*EXERCISE PROMPT*
Return all of the data verbatim, dropping any picture.

=== INPUT FOR THIS TASK ===

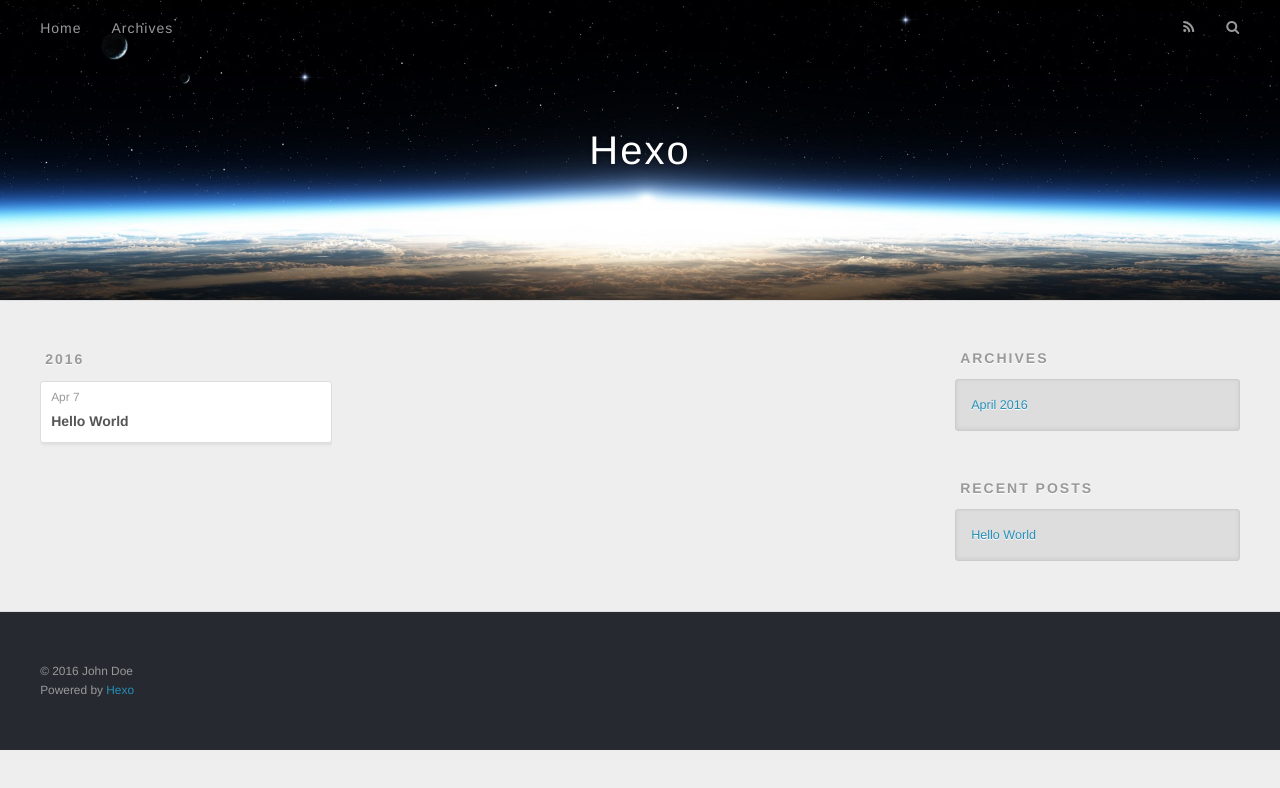
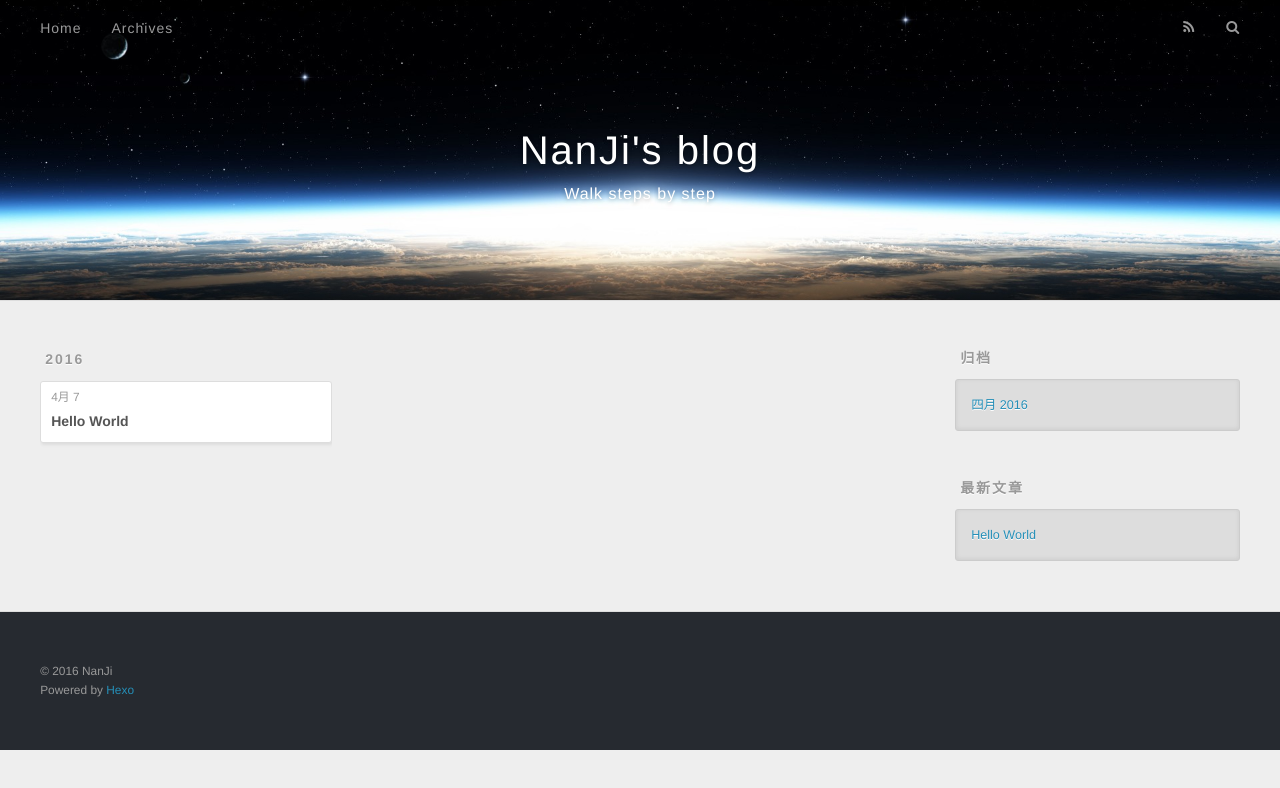
Before and after one commit to Tyrlee/tyrlee.github.io, a plain HTML site: page archives/index.html in a window 1280 px wide. Drawn offline with nearby package versions, Linux system fonts and the light colour scheme.

Commit message:
Site updated: 2016-04-08 14:46:41

```diff
--- a/archives/index.html
+++ b/archives/index.html
@@ -3,19 +3,19 @@
 <head>
   <meta charset="utf-8">
 
-  <title>Archives | Hexo</title>
+  <title>归档 | NanJi&#39;s blog</title>
   <meta name="viewport" content="width=device-width, initial-scale=1, maximum-scale=1">
-  <meta name="description">
+  <meta name="description" content="python">
 <meta property="og:type" content="website">
-<meta property="og:title" content="Hexo">
+<meta property="og:title" content="NanJi's blog">
 <meta property="og:url" content="http://yoursite.com/archives/index.html">
-<meta property="og:site_name" content="Hexo">
-<meta property="og:description">
+<meta property="og:site_name" content="NanJi's blog">
+<meta property="og:description" content="python">
 <meta name="twitter:card" content="summary">
-<meta name="twitter:title" content="Hexo">
-<meta name="twitter:description">
+<meta name="twitter:title" content="NanJi's blog">
+<meta name="twitter:description" content="python">
 
-    <link rel="alternate" href="/atom.xml" title="Hexo" type="application/atom+xml">
+    <link rel="alternate" href="/atom.xml" title="NanJi&#39;s blog" type="application/atom+xml">
 
 
     <link rel="icon" href="/favicon.png">
@@ -36,8 +36,12 @@
   <div id="header-outer" class="outer">
     <div id="header-title" class="inner">
       <h1 id="logo-wrap">
-        <a href="/" id="logo">Hexo</a>
+        <a href="/" id="logo">NanJi&#39;s blog</a>
       </h1>
+
+        <h2 id="subtitle-wrap">
+          <a href="/" id="subtitle">Walk steps by step</a>
+        </h2>
 
     </div>
     <div id="header-inner" class="inner">
@@ -53,7 +57,7 @@
 
           <a id="nav-rss-link" class="nav-icon" href="/atom.xml" title="RSS Feed"></a>
 
-        <a id="nav-search-btn" class="nav-icon" title="Search"></a>
+        <a id="nav-search-btn" class="nav-icon" title="搜索"></a>
       </nav>
       <div id="search-form-wrap">
         <form action="//google.com/search" method="get" accept-charset="UTF-8" class="search-form"><input type="search" name="q" results="0" class="search-form-input" placeholder="Search"><button type="submit" class="search-form-submit">&#xF002;</button><input type="hidden" name="sitesearch" value="http://yoursite.com"></form>
@@ -79,7 +83,7 @@
   <div class="archive-article-inner">
     <header class="archive-article-header">
       <a href="/2016/04/07/hello-world/" class="archive-article-date">
-  <time datetime="2016-04-07T06:26:42.406Z" itemprop="datePublished">Apr 7</time>
+  <time datetime="2016-04-07T06:26:42.406Z" itemprop="datePublished">4月 7</time>
 </a>
 
 
@@ -110,9 +114,9 @@
 
 
   <div class="widget-wrap">
-    <h3 class="widget-title">Archives</h3>
+    <h3 class="widget-title">归档</h3>
     <div class="widget">
-      <ul class="archive-list"><li class="archive-list-item"><a class="archive-list-link" href="/archives/2016/04/">April 2016</a></li></ul>
+      <ul class="archive-list"><li class="archive-list-item"><a class="archive-list-link" href="/archives/2016/04/">四月 2016</a></li></ul>
     </div>
   </div>
 
@@ -120,7 +124,7 @@
 
 
   <div class="widget-wrap">
-    <h3 class="widget-title">Recent Posts</h3>
+    <h3 class="widget-title">最新文章</h3>
     <div class="widget">
       <ul>
 
@@ -140,7 +144,7 @@
 
   <div class="outer">
     <div id="footer-info" class="inner">
-      &copy; 2016 John Doe<br>
+      &copy; 2016 NanJi<br>
       Powered by <a href="http://hexo.io/" target="_blank">Hexo</a>
     </div>
   </div>
```
Also changed, not shown: 2016/04/07/hello-world/index.html (+14 -10 lines), archives/2016/04/index.html (+19 -15 lines), archives/2016/index.html (+19 -15 lines), index.html (+19 -15 lines).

===

*WRITTEN RESPONSE*
Before and after one commit to Tyrlee/tyrlee.github.io, a plain HTML site: page archives/index.html in a window 1280 px wide. Drawn offline with nearby package versions, Linux system fonts and the light colour scheme.

Commit message:
Site updated: 2016-04-08 14:46:41

```diff
--- a/archives/index.html
+++ b/archives/index.html
@@ -3,19 +3,19 @@
 <head>
   <meta charset="utf-8">
 
-  <title>Archives | Hexo</title>
+  <title>归档 | NanJi&#39;s blog</title>
   <meta name="viewport" content="width=device-width, initial-scale=1, maximum-scale=1">
-  <meta name="description">
+  <meta name="description" content="python">
 <meta property="og:type" content="website">
-<meta property="og:title" content="Hexo">
+<meta property="og:title" content="NanJi's blog">
 <meta property="og:url" content="http://yoursite.com/archives/index.html">
-<meta property="og:site_name" content="Hexo">
-<meta property="og:description">
+<meta property="og:site_name" content="NanJi's blog">
+<meta property="og:description" content="python">
 <meta name="twitter:card" content="summary">
-<meta name="twitter:title" content="Hexo">
-<meta name="twitter:description">
+<meta name="twitter:title" content="NanJi's blog">
+<meta name="twitter:description" content="python">
 
-    <link rel="alternate" href="/atom.xml" title="Hexo" type="application/atom+xml">
+    <link rel="alternate" href="/atom.xml" title="NanJi&#39;s blog" type="application/atom+xml">
 
 
     <link rel="icon" href="/favicon.png">
@@ -36,8 +36,12 @@
   <div id="header-outer" class="outer">
     <div id="header-title" class="inner">
       <h1 id="logo-wrap">
-        <a href="/" id="logo">Hexo</a>
+        <a href="/" id="logo">NanJi&#39;s blog</a>
       </h1>
+
+        <h2 id="subtitle-wrap">
+          <a href="/" id="subtitle">Walk steps by step</a>
+        </h2>
 
     </div>
     <div id="header-inner" class="inner">
@@ -53,7 +57,7 @@
 
           <a id="nav-rss-link" class="nav-icon" href="/atom.xml" title="RSS Feed"></a>
 
-        <a id="nav-search-btn" class="nav-icon" title="Search"></a>
+        <a id="nav-search-btn" class="nav-icon" title="搜索"></a>
       </nav>
       <div id="search-form-wrap">
         <form action="//google.com/search" method="get" accept-charset="UTF-8" class="search-form"><input type="search" name="q" results="0" class="search-form-input" placeholder="Search"><button type="submit" class="search-form-submit">&#xF002;</button><input type="hidden" name="sitesearch" value="http://yoursite.com"></form>
@@ -79,7 +83,7 @@
   <div class="archive-article-inner">
     <header class="archive-article-header">
       <a href="/2016/04/07/hello-world/" class="archive-article-date">
-  <time datetime="2016-04-07T06:26:42.406Z" itemprop="datePublished">Apr 7</time>
+  <time datetime="2016-04-07T06:26:42.406Z" itemprop="datePublished">4月 7</time>
 </a>
 
 
@@ -110,9 +114,9 @@
 
 
   <div class="widget-wrap">
-    <h3 class="widget-title">Archives</h3>
+    <h3 class="widget-title">归档</h3>
     <div class="widget">
-      <ul class="archive-list"><li class="archive-list-item"><a class="archive-list-link" href="/archives/2016/04/">April 2016</a></li></ul>
+      <ul class="archive-list"><li class="archive-list-item"><a class="archive-list-link" href="/archives/2016/04/">四月 2016</a></li></ul>
     </div>
   </div>
 
@@ -120,7 +124,7 @@
 
 
   <div class="widget-wrap">
-    <h3 class="widget-title">Recent Posts</h3>
+    <h3 class="widget-title">最新文章</h3>
     <div class="widget">
       <ul>
 
@@ -140,7 +144,7 @@
 
   <div class="outer">
     <div id="footer-info" class="inner">
-      &copy; 2016 John Doe<br>
+      &copy; 2016 NanJi<br>
       Powered by <a href="http://hexo.io/" target="_blank">Hexo</a>
     </div>
   </div>
```
Also changed, not shown: 2016/04/07/hello-world/index.html (+14 -10 lines), archives/2016/04/index.html (+19 -15 lines), archives/2016/index.html (+19 -15 lines), index.html (+19 -15 lines).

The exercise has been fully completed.